### Given information

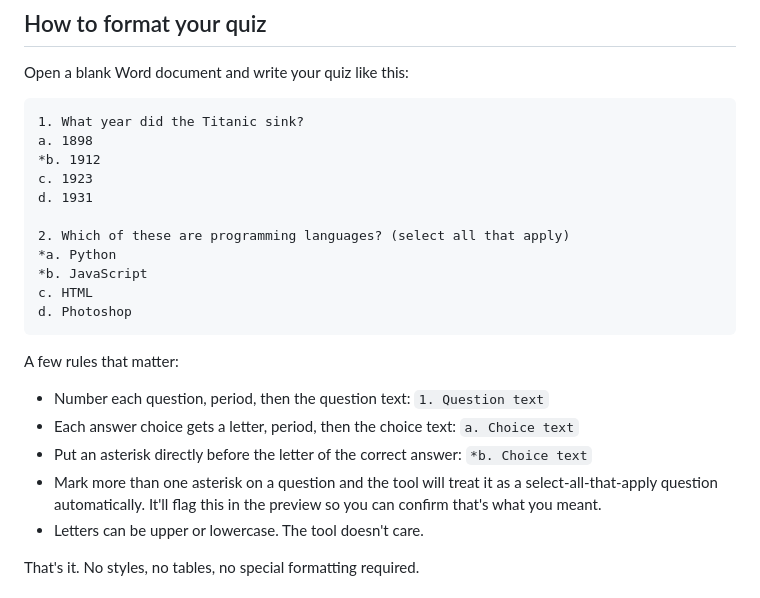
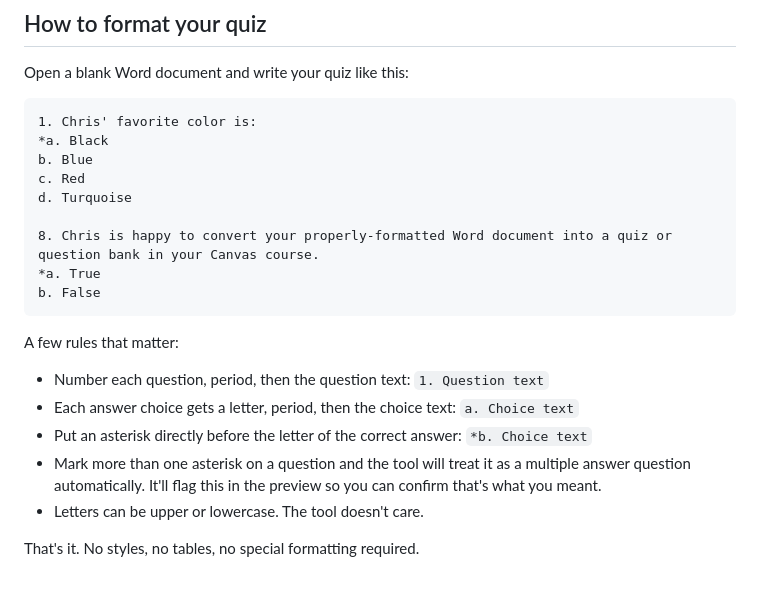
Before and after one commit to techconsigliere/CanvQuizConverter, a Markdown page: README.md, the part around the change. Drawn GitHub-style.

````diff
--- a/README.md
+++ b/README.md
@@ -17,17 +17,15 @@ Canvas admins are also welcome to point faculty at this, host it on a lab machin
 Open a blank Word document and write your quiz like this:
 
 ```
-1. What year did the Titanic sink?
-a. 1898
-*b. 1912
-c. 1923
-d. 1931
+1. Chris' favorite color is:
+*a. Black
+b. Blue
+c. Red
+d. Turquoise
 
-2. Which of these are programming languages? (select all that apply)
-*a. Python
-*b. JavaScript
-c. HTML
-d. Photoshop
+8. Chris is happy to convert your properly-formatted Word document into a quiz or question bank in your Canvas course.
+*a. True
+b. False
 ```
 
 A few rules that matter:
@@ -35,7 +33,7 @@ A few rules that matter:
 - Number each question, period, then the question text: `1. Question text`
 - Each answer choice gets a letter, period, then the choice text: `a. Choice text`
 - Put an asterisk directly before the letter of the correct answer: `*b. Choice text`
-- Mark more than one asterisk on a question and the tool will treat it as a select-all-that-apply question automatically. It'll flag this in the preview so you can confirm that's what you meant.
+- Mark more than one asterisk on a question and the tool will treat it as a multiple answer question automatically. It'll flag this in the preview so you can confirm that's what you meant.
 - Letters can be upper or lowercase. The tool doesn't care.
 
 That's it. No styles, no tables, no special formatting required.
````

### Problem details
Without the pictures, return the records above exactly as given.

### Task answer
Before and after one commit to techconsigliere/CanvQuizConverter, a Markdown page: README.md, the part around the change. Drawn GitHub-style.

````diff
--- a/README.md
+++ b/README.md
@@ -17,17 +17,15 @@ Canvas admins are also welcome to point faculty at this, host it on a lab machin
 Open a blank Word document and write your quiz like this:
 
 ```
-1. What year did the Titanic sink?
-a. 1898
-*b. 1912
-c. 1923
-d. 1931
+1. Chris' favorite color is:
+*a. Black
+b. Blue
+c. Red
+d. Turquoise
 
-2. Which of these are programming languages? (select all that apply)
-*a. Python
-*b. JavaScript
-c. HTML
-d. Photoshop
+8. Chris is happy to convert your properly-formatted Word document into a quiz or question bank in your Canvas course.
+*a. True
+b. False
 ```
 
 A few rules that matter:
@@ -35,7 +33,7 @@ A few rules that matter:
 - Number each question, period, then the question text: `1. Question text`
 - Each answer choice gets a letter, period, then the choice text: `a. Choice text`
 - Put an asterisk directly before the letter of the correct answer: `*b. Choice text`
-- Mark more than one asterisk on a question and the tool will treat it as a select-all-that-apply question automatically. It'll flag this in the preview so you can confirm that's what you meant.
+- Mark more than one asterisk on a question and the tool will treat it as a multiple answer question automatically. It'll flag this in the preview so you can confirm that's what you meant.
 - Letters can be upper or lowercase. The tool doesn't care.
 
 That's it. No styles, no tables, no special formatting required.
````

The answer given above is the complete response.